Check the lines of the listing below for the word "const", and state only how many have it.

+===+

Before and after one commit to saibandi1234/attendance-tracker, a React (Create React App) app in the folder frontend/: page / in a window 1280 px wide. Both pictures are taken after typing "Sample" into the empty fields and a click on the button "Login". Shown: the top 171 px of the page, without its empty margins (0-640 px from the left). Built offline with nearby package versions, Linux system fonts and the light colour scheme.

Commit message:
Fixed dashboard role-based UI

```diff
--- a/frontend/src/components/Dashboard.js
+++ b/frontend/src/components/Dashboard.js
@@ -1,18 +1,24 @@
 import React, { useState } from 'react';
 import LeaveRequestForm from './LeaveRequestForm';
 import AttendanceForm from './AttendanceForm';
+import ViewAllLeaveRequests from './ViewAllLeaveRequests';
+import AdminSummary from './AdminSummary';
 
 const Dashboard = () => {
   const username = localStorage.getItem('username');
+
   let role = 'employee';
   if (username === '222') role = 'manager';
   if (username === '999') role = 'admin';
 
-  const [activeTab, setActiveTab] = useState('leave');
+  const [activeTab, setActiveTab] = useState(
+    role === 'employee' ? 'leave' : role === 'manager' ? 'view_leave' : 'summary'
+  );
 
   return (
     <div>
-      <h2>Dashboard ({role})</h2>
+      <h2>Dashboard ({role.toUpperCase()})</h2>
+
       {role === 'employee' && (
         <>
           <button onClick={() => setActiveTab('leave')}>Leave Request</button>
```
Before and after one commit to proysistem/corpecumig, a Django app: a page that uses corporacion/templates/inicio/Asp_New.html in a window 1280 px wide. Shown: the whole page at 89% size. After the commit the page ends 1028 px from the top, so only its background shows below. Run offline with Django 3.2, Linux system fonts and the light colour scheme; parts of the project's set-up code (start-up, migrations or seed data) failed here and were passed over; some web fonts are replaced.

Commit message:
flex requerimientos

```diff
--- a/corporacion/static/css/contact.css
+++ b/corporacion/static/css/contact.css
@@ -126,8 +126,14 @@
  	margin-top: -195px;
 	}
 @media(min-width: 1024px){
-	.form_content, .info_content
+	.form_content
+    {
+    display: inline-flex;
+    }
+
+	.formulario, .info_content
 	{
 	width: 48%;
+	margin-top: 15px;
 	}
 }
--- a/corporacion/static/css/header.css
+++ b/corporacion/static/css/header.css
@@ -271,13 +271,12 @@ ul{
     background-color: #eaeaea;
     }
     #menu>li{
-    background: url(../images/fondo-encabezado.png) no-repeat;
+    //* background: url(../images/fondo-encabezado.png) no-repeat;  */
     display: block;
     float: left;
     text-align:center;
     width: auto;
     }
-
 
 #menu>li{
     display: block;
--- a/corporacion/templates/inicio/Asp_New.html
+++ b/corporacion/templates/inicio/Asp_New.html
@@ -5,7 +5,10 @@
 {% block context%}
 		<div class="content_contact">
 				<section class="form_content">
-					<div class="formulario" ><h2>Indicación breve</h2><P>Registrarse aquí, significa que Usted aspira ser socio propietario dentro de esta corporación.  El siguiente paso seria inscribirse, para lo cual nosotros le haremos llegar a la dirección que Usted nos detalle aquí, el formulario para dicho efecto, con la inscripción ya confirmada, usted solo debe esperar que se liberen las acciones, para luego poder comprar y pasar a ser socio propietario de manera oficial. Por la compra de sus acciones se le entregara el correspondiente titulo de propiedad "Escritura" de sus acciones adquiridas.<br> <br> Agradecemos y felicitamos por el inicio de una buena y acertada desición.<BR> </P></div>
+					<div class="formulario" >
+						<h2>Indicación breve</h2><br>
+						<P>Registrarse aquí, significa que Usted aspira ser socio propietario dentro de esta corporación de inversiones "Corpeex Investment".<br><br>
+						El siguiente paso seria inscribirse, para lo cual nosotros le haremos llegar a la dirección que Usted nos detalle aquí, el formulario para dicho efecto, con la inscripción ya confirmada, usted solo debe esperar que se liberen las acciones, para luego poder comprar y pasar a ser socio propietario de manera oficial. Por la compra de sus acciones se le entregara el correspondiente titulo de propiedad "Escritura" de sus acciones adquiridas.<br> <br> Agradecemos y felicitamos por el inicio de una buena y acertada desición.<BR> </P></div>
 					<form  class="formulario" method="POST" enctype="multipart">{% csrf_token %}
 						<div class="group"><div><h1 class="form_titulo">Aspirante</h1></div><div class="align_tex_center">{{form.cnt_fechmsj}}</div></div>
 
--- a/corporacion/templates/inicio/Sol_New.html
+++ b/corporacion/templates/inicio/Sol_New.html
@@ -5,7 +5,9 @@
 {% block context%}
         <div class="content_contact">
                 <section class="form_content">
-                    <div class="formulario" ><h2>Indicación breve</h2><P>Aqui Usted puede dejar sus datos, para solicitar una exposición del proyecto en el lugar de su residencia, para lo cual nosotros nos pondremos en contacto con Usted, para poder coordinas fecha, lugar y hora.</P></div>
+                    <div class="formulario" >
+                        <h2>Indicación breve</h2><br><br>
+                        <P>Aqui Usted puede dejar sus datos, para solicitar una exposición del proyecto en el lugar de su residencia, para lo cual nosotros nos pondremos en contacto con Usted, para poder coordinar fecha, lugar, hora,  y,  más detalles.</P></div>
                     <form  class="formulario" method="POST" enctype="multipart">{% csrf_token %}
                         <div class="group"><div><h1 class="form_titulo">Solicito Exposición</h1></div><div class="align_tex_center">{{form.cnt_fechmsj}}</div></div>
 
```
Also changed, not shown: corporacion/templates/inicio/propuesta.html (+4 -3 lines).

+===+

ANSWER BOX |
4